What to do: Your answer should be one number: how many lines of the data include the string "export"?
Top of Data for processing
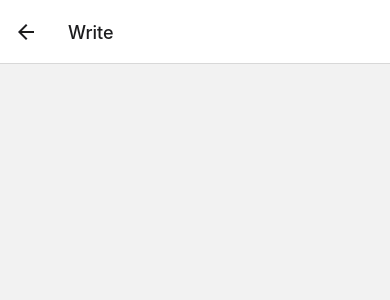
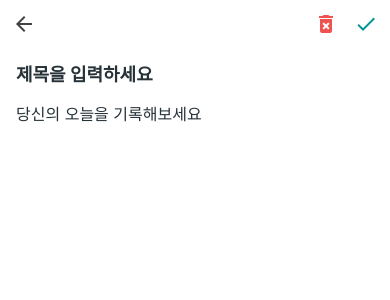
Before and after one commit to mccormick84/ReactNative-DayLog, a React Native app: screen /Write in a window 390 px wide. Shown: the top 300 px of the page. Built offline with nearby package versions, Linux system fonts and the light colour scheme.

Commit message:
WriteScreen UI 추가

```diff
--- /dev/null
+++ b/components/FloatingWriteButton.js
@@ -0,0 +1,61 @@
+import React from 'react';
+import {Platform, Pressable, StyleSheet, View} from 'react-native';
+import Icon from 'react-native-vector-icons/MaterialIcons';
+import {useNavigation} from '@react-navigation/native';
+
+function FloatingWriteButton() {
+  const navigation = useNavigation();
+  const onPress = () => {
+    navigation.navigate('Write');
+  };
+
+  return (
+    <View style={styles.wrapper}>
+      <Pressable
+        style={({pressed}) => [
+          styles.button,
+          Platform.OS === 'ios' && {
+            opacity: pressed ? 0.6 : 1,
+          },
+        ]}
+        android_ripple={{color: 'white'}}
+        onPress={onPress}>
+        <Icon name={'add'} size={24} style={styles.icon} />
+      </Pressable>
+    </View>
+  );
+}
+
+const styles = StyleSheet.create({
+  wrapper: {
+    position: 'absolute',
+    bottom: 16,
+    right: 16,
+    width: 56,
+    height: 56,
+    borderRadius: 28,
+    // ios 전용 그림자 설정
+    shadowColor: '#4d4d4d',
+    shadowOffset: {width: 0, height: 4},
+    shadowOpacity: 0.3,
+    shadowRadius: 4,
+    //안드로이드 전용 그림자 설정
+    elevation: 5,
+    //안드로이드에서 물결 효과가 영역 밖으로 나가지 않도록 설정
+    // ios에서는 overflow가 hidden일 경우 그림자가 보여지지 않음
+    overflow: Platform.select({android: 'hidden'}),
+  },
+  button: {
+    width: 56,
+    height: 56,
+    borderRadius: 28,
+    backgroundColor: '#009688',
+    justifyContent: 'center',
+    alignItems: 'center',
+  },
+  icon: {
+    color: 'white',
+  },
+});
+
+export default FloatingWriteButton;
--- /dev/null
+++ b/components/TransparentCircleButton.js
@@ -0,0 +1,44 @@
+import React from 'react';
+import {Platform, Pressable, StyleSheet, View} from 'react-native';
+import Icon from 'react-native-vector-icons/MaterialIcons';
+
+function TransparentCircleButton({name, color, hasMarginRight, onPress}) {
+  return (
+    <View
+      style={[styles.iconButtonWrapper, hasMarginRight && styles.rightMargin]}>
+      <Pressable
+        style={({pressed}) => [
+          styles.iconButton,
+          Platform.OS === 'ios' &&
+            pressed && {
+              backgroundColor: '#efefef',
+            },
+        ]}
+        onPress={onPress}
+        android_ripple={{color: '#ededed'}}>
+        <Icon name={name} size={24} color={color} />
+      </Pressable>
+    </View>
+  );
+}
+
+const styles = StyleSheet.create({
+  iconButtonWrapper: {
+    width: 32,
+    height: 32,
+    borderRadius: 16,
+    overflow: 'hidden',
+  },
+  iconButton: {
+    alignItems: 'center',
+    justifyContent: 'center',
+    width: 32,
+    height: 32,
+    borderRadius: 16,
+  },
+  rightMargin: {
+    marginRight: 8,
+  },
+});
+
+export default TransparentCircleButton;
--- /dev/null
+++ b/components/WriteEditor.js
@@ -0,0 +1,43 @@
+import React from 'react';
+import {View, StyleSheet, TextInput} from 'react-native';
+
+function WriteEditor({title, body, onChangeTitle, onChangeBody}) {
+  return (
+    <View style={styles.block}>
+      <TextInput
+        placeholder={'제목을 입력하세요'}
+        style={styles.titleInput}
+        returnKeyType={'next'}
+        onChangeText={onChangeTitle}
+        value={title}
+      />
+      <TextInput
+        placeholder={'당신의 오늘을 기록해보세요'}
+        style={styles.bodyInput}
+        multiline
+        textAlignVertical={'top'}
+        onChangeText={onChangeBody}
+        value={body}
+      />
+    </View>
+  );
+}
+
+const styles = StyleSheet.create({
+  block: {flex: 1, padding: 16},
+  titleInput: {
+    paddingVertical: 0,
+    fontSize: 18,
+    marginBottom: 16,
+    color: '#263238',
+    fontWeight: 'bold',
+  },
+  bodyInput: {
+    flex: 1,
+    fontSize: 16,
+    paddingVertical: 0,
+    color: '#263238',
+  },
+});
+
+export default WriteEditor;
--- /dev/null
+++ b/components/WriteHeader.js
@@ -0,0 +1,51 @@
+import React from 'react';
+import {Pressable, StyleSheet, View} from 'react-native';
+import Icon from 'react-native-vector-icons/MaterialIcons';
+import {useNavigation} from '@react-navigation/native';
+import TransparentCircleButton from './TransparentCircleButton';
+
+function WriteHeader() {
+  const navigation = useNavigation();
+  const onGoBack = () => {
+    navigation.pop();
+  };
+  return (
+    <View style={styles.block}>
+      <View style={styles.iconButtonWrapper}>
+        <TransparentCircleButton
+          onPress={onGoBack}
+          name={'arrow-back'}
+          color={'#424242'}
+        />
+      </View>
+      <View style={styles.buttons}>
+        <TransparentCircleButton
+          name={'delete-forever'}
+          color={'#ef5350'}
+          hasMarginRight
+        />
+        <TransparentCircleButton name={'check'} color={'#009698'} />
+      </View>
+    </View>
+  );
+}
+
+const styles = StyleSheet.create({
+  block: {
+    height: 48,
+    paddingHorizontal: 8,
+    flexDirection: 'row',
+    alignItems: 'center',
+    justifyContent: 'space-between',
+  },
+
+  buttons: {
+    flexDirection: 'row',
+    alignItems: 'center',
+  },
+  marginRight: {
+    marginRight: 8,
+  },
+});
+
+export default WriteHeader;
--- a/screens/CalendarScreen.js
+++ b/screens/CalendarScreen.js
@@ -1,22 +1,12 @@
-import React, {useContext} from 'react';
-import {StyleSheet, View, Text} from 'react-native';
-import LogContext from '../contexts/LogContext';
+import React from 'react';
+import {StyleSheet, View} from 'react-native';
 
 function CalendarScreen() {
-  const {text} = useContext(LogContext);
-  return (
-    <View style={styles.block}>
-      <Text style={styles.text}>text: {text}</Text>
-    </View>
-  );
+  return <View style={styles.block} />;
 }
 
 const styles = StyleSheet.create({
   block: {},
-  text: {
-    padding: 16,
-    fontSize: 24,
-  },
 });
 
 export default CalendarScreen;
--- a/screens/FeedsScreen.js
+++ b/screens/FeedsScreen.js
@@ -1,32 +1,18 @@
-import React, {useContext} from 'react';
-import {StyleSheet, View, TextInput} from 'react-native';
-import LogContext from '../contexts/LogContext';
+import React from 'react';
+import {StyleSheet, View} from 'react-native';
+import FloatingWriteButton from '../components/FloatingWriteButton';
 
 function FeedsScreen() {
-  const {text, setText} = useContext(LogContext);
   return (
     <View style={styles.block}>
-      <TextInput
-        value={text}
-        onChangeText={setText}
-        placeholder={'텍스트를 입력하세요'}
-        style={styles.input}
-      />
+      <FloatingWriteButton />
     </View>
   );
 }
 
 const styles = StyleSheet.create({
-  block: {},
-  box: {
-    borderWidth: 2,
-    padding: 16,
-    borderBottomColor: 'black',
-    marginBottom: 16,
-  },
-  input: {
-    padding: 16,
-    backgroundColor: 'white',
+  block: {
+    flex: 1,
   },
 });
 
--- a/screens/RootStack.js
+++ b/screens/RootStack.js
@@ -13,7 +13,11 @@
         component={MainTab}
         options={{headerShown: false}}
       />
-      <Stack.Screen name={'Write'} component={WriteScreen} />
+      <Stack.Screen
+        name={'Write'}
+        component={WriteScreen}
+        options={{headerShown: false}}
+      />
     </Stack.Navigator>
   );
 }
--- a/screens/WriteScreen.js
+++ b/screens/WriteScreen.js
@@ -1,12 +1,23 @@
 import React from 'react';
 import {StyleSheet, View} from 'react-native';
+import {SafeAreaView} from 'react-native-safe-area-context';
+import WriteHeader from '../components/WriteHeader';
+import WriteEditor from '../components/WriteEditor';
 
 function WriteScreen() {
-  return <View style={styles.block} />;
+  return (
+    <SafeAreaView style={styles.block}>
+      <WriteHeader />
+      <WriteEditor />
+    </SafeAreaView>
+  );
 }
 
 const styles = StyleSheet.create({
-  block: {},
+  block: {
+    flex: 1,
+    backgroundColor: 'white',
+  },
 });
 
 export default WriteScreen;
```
Bottom of Data for processing
Top of Data for processing
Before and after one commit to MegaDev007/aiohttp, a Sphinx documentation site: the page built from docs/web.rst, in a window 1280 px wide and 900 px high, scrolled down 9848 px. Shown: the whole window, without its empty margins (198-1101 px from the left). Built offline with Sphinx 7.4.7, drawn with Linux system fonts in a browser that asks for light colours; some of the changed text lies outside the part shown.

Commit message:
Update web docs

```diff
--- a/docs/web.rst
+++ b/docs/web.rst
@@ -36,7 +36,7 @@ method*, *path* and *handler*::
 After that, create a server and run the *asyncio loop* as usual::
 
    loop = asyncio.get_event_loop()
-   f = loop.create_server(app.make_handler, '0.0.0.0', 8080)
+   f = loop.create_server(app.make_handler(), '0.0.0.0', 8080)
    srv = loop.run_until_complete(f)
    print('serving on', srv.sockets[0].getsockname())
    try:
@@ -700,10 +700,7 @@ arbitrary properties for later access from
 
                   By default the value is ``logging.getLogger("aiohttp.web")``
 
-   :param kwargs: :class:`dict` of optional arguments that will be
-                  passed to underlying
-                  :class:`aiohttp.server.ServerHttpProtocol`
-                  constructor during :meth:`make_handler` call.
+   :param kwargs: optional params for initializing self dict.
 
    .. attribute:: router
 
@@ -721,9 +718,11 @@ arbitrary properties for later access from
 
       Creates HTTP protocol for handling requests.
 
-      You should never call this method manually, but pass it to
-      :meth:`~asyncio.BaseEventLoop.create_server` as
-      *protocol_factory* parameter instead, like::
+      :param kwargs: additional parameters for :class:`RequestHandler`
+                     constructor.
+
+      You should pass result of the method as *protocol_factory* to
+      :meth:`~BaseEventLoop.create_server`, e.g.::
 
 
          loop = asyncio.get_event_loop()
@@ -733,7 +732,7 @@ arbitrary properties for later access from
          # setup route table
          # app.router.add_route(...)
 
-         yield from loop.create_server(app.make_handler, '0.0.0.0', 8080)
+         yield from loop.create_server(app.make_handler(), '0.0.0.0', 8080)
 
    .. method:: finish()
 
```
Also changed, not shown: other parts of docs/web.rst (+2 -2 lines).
Bottom of Data for processing
Top of Data for processing
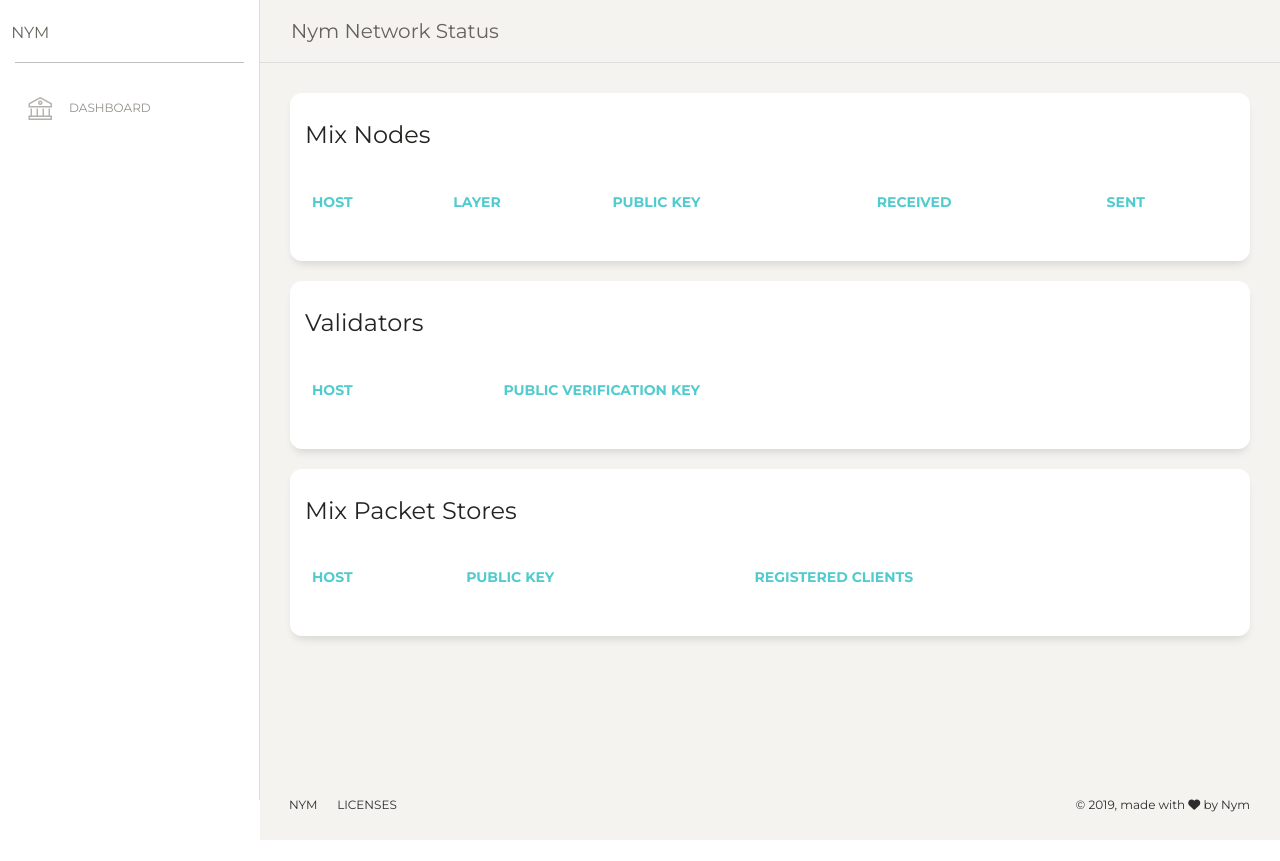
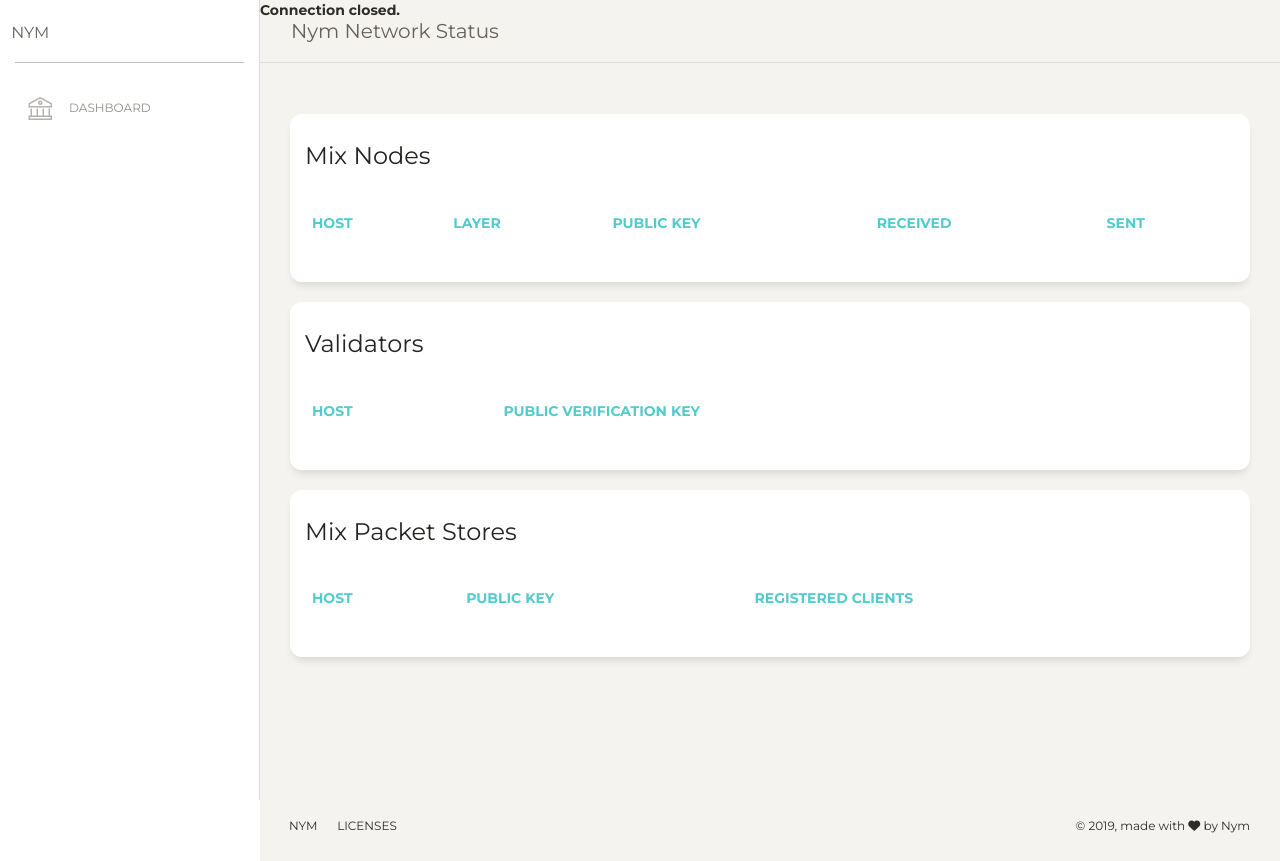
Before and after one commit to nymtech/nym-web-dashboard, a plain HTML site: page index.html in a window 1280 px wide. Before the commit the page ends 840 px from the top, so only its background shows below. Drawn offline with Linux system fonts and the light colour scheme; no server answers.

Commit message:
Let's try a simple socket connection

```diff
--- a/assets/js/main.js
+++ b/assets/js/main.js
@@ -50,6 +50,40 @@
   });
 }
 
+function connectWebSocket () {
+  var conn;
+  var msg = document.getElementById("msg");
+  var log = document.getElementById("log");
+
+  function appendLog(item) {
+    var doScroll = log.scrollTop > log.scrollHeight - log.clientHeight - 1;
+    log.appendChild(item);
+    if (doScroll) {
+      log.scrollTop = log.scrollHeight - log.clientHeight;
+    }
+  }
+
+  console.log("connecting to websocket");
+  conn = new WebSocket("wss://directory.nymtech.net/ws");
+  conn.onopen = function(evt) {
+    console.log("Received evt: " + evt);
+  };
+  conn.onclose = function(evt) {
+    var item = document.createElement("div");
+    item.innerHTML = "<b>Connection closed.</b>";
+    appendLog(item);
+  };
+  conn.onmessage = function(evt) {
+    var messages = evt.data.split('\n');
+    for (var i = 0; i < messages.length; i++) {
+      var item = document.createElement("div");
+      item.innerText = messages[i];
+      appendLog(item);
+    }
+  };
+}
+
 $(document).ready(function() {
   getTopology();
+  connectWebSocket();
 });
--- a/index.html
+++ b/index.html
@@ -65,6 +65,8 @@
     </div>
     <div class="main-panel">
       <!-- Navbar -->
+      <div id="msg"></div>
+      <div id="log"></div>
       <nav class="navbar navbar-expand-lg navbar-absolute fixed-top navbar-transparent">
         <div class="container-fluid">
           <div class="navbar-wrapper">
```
Bottom of Data for processing
Completed task: 6